Today though, I was one of only two cars there. Nobody approached me with a clipboard; instead, I was signaled to drive to where the vacuuming usually began. There, a friendly fellow with a belly and a mustache told me the name of the place had changed, and so had the manner of operation.
"You stay in your car as it's washed from the outside," he said, gesturing to what has always been the secret cleaning tunnel where the car-wash drivers went. I looked and saw larger-than-life brushes and tsunami sprays of water. I knew I was in trouble.
"What if I panic while I'm in there?" I asked, only half kidding.
He laughed. "Oh, it's fun!" he assured me. "You'll see those big ol' brushes descending on your car and all the soap suds and it'll be really great!"
I knew I was in trouble. Still, I smiled (albeit nervously) and slowly drove to the entrance. The sign blinked: "Foot off brake. Put car in neutral."
I did as told. And then -- omigosh. Here they came. Huge brushes descending on me and my car. There was no escape. None. No one would hear me if I screamed. If I rolled down the windows, soap would no doubt fill the car and my lungs. Either way, I was doomed.
So I did the only thing I could. I squeezed my eyes shut, leaned onto the passenger seat, and I called my sister Susan.
"You are the only person in the entire world who will appreciate what I am going through," I said, laughing so I wouldn't start to scream or sob.
She appreciated every bubble, every swipe of the guillotine brushes. She stayed with me. After about three hours (ok, three minutes), I began to see, quite literally, light at the end of the soapy tunnel.
I felt as if I had just been on a roller coaster: Terrified. Shaking. Vowing never to do that sort of thing again.
As I was sitting outside, saying survivor prayers to the heavens, I watched a man get out of his fresh-from-the-tunnel car. He looked a bit shaken. I tried to make empathetic eye contact, but he was focused on merely putting one step in front of the other.

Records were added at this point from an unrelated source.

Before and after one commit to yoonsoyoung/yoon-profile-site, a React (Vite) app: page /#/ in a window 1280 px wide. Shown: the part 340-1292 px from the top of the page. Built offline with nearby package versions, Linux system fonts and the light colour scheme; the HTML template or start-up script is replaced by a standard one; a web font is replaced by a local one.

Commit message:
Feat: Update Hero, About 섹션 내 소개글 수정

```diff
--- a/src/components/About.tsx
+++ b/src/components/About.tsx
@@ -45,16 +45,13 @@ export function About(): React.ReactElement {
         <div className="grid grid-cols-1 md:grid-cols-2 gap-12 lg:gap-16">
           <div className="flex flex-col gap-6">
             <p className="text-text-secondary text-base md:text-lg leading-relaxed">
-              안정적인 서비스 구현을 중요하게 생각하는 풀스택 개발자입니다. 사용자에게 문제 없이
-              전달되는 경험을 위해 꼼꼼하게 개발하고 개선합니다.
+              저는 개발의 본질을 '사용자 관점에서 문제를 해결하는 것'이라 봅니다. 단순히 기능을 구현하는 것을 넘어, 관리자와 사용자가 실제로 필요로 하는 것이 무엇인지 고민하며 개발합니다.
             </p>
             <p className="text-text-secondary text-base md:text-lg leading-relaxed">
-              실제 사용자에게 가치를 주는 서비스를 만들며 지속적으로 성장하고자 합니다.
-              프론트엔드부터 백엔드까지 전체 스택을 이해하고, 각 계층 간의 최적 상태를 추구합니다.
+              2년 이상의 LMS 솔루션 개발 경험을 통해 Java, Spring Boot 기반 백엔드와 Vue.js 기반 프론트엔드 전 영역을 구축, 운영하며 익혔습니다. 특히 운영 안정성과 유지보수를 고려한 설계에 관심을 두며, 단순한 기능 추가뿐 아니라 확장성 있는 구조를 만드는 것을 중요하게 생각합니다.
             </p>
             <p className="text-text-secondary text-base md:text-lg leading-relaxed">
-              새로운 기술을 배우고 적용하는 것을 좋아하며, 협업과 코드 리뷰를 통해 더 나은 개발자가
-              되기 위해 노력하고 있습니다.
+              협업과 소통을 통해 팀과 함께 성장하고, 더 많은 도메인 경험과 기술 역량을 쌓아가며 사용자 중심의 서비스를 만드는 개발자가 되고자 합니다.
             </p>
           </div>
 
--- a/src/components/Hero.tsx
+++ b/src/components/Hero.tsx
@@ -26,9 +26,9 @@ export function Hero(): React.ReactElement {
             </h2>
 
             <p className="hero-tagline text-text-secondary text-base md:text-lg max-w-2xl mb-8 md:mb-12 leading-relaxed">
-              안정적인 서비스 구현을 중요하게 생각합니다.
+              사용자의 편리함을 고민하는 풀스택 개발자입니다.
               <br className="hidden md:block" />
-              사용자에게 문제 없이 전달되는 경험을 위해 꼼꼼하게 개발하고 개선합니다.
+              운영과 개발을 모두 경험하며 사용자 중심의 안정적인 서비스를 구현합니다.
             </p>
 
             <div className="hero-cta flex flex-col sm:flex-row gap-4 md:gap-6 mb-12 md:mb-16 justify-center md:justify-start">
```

And, no doubt, vowing to keep a bottle of Windex and a roll of paper towels in his car. Cheaper than a car wash and, yes, far less terrifying.
Visiting McDonald’s With My Grandmother
1 day ago